After considering herself in the bathroom mirror—from various angles, in assorted humors, hair tousled, tied in a bun, even cornrowed—for the better part of an afternoon, a nonplussed Kelli Giddish arrives at a kind of uneasy acceptance regarding the severe contours of her face, which resembles a hatchet.
Kelli Giddish just cancelled her mobile subscription to The New York Times.
A homeless woman in South Central Los Angeles, who Kelli Giddish has befriended, to Kelli Giddish: “Are you sure?”
Kelli Giddish, to the homeless woman, forcing the Whattaburger into her hands: “I’m sure. Take it, and eat.
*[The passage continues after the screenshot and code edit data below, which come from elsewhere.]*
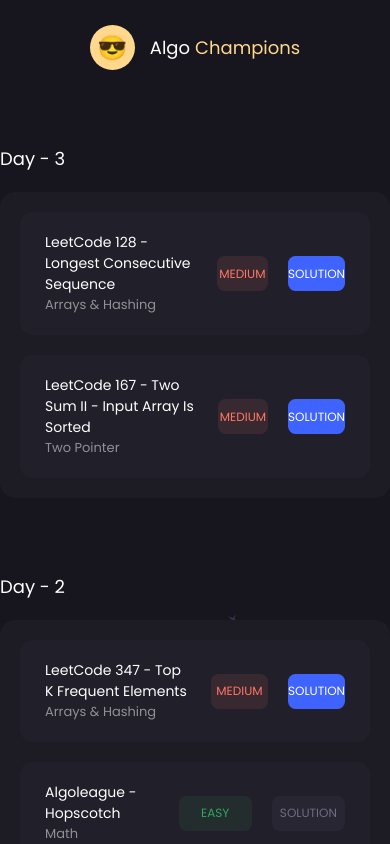
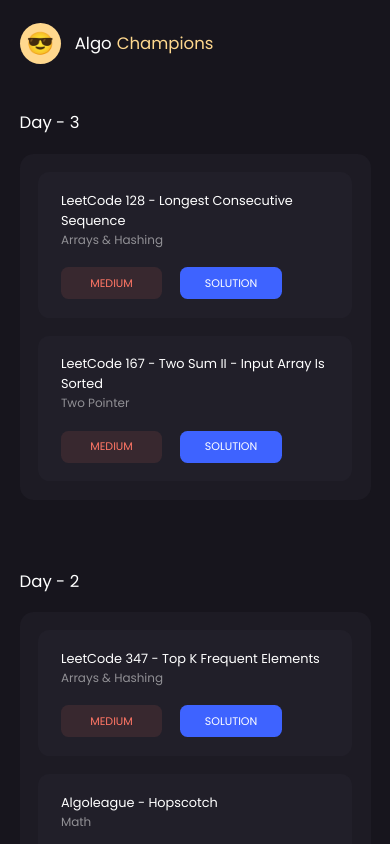
Before and after one commit to canberkkkkk/algo-champions, a React (Create React App) app: page / in a window 390 px wide. Shown: the top 844 px of the page. Built offline with nearby package versions, Linux system fonts and the light colour scheme.

Commit message:
feat(algo-champions): implement responsive

```diff
--- a/src/App.js
+++ b/src/App.js
@@ -13,12 +13,12 @@
           Algo <span>Champions</span>
         </sc.Logo>
       </sc.LogoContainer>
-      {QUESTION_BUNDLES.map(({ date, questions }, i) => (
+      {QUESTION_BUNDLES.map(({ date, questions }) => (
         <sc.QuestionBundleContainer>
           <sc.QuestionBundleHeading>{date}</sc.QuestionBundleHeading>
           <sc.QuestionBundleMain>
             {questions.map(
-              ({ name, link, type, difficulty, solution, solved }, j) => (
+              ({ name, link, type, difficulty, solution, solved }) => (
                 <sc.QuestionContainer>
                   <sc.QuestionHeader>
                     <sc.QuestionHeading href={link} target="_blank">
--- a/src/styled.js
+++ b/src/styled.js
@@ -12,6 +12,14 @@
   html {
     font-size: 62.5%;
     font-family: 'Poppins', sans-serif;
+
+    @media (max-width: 1024px) {
+      font-size: 60%;
+    }
+
+    @media (max-width: 768px) {
+        font-size: 57.5%;
+    }
   }
 
   body {
@@ -20,6 +28,10 @@
     background-color: #17151D;
     color: white;
   }
+`;
+
+export const Wrapper = styled.div`
+  padding: 2.5rem 0;
 `;
 
 export const Background = styled.img`
@@ -33,7 +45,14 @@
   display: flex;
   align-items: center;
   justify-content: center;
-  margin-bottom: 7.5rem;
+  max-width: 90rem;
+  width: 90%;
+  margin: 0 auto 7.5rem;
+
+  @media (max-width: 768px) {
+    margin-bottom: 5rem;
+    justify-content: flex-start;
+  }
 `;
 
 export const Logo = styled.div`
@@ -45,10 +64,6 @@
     color: #ffd88e;
     margin-left: 5px;
   }
-`;
-
-export const Wrapper = styled.div`
-  padding: 2.5rem 0;
 `;
 
 export const LogoIcon = styled.div`
@@ -68,6 +83,7 @@
   margin: 0 auto 7.5rem;
   position: relative;
   z-index: 1;
+  width: 90%;
 `;
 
 export const QuestionBundleHeading = styled.h1`
@@ -88,6 +104,7 @@
 export const QuestionContainer = styled.div`
   display: flex;
   align-items: center;
+  flex-wrap: wrap;
   gap: 2rem;
   background-color: #211f29;
   border-radius: 1.25rem;
@@ -104,6 +121,7 @@
   text-decoration: none;
   color: white;
   transition: color 0.5s ease;
+  flex-shrink: 0;
 
   &:hover {
     color: #3e63ff;
```
Also changed, not shown: 1 other file (tests, documents, lock files or other folders).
It’s delicious.”
And they sit there like that for a while, on a curb during the bustle of lunch hour, side by side, incongruously matched but not ironically so: the homeless woman devouring the burger and lapping at the wrapper, Kelli Giddish touching up her makeup, perfecting her silicone pout for a promising callback. And now the homeless woman is delivering a histrionic, hard-luck soliloquy about how she’s living, or surviving, on Skid Row, how she came to dwell here, how everything fell apart.
“I guess I hit a bad patch,” the homeless woman concludes with a sniffle, examining her worn moccasins. “I’m between jobs, stuck in limbo.”
“Yeah,” Kelli Giddish smiles, adjusting the RayBans perched on her head. “I think know where you’re coming from.”
Would Kelli Giddish be surprised to know that immense, panting fandom of Chase is en vogue in lipstick lesbian circles?
In a New York Times think-piece last fall, wherein floundering, lead-less reporters grapple with trends conducive to the beats they cover, television critic Alessandra Stanley spent two dozen column inches condemning Chase for the continuing emasculation of the traditionally rugged American male, noting the hard-edged, swinging-dick swagger with which Kelli Giddish and co-star Rose Rollins comported themselves in contrast to their softer, more restrained male cast-mates: their brashness, their recklessness, their rock-solid biceps, the tendency of the Chase costuming staff to outfit them in uber-masculine, sleeveless black armored vests. Stanley’s excoriating critique hinted that Kelli Giddish might be transgendered, which did not go over so well in Kelli Giddish’s hood.
Sometimes, after a few glasses of Ketel One, Kelli Giddish dials random telephone numbers and pretends to be an enraged, jealous husband attempting to find his adulterous wife. Kelli Giddish is devilishly convincing with these calls, her voice deceptively deep, concave even, and is indirectly responsible for more restraining orders and bruises and heartache than she’ll ever know.
Under polite duress, Kelli Giddish will admit to envying Natalie Portman, if not for the expected reasons. Kelli Giddish does not envy Natalie Portman her roles in Black Swan, or Heat, or Beautiful Girls, or those expensively sensual perfume commercials, or the Harvard thing, or the fucking a ballet dancer thing, none of that.
Kelli Giddish is jealous of Natalie Portman because Kelli Giddish believes that “Natalie’s Rap” should have been hers.